Social class can also signify belonging to certain social castes as in India. In these societies, language use is determined by the social caste that one belongs to. In this instance, the thought of social mobility by change in language use is hardly thinkable (completely opposite of the case of the Texan in New York).
Language use can also be used as a means of social prejudice. In fact, many people believe the SBE (Standard British English) or RP (Received Pronunciation) is 'better' English than other dialects. This results in certain prejudices against people who are not proficient in RP. At times, people who are not proficient in RP strive to acquire RP in order to bring about the very real social advantages attached to its use. Currently in the USA, there is hot debate as to whether AAVE (African American Vernacular English) should be allowed in the classroom. Many people feel that this form of English is inferior and should not be allowed others argue that it is equally valid and should therefore be allowed.
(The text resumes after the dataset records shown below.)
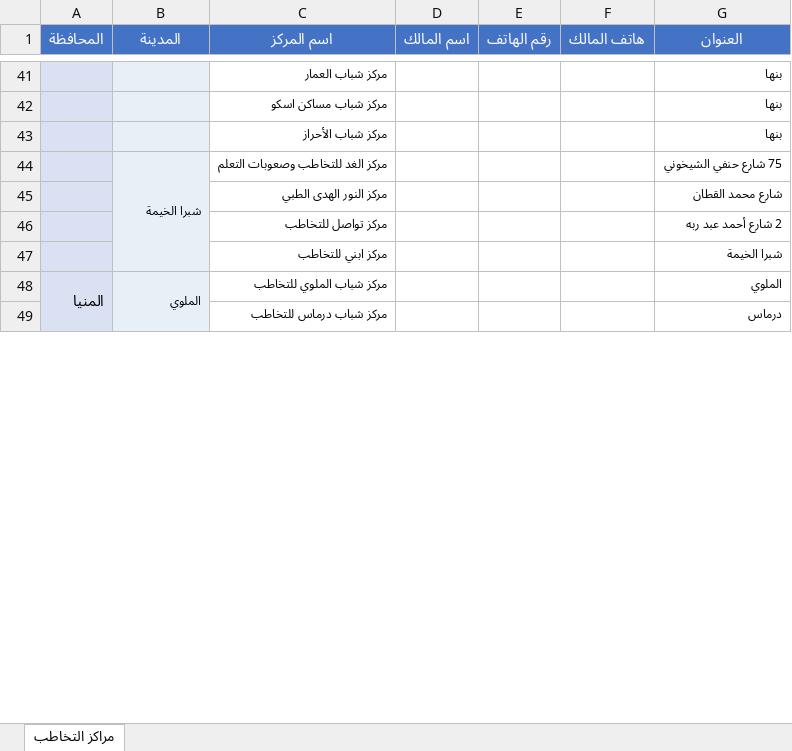
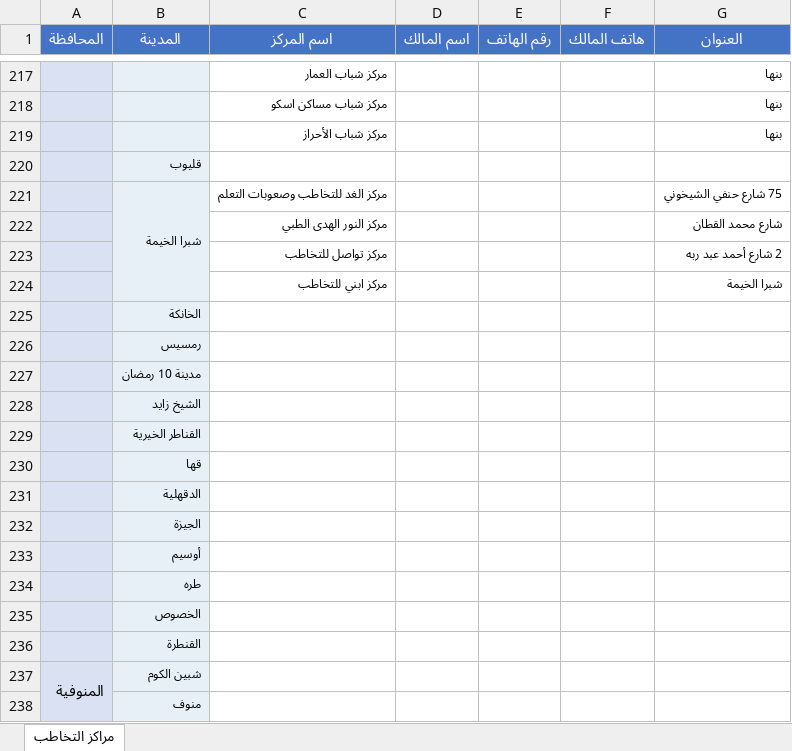
Before and after one commit to aliezzo99/researches, an Excel workbook: Egyptian_Speech_Therapy_Centers.xlsx, sheet مراكز التخاطب, drawn as a sheet; only a part is shown, gaps mark what is left out; values as stored, in another font and other column widths than the file's, no borders; removed rows and columns are numbered as before the commit, all else as after; the diff covers the shown part only; the diff names each change by its address in the sheet, - before the commit and + after, or states it on an @@ line.

```diff
--- a/Egyptian_Speech_Therapy_Centers.xlsx (sheet مراكز التخاطب)
+++ b/Egyptian_Speech_Therapy_Centers.xlsx (sheet مراكز التخاطب)
+row 220:  | قليوب
-row 48: المنيا | الملوي | مركز شباب الملوي للتخاطب |  |  |  | الملوي
-row 49:  |  | مركز شباب درماس للتخاطب |  |  |  | درماس
+row 225:  | الخانكة
+row 226:  | رمسيس
+row 227:  | مدينة 10 رمضان
+row 228:  | الشيخ زايد
+row 229:  | القناطر الخيرية
+row 230:  | قها
+row 231:  | الدقهلية
+row 232:  | الجيزة
+row 233:  | أوسيم
+row 234:  | طره
+row 235:  | الخصوص
+row 236:  | القنطرة
+row 237: المنوفية | شبين الكوم
+row 238:  | منوف
```
Also changed, not shown: 286 added rows, 1 removed row, 2 moved rows, 2 edited cells, cell formats and merged cells elsewhere in this sheet.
Personally, I feel that the economic reality of the situation would suggest that, while AAVE is perfectly valid as a language, it might be better for an individual to focus on what is accepted as good English in the USA. A possible solution to this problem might be that all written and reading work be done in 'standard US English', but that discussion be allowed in AAVE. It is however, a very difficult decision because of the validity of AAVE contrasting with the very real socio-economic advantages of speaking 'standard US English'.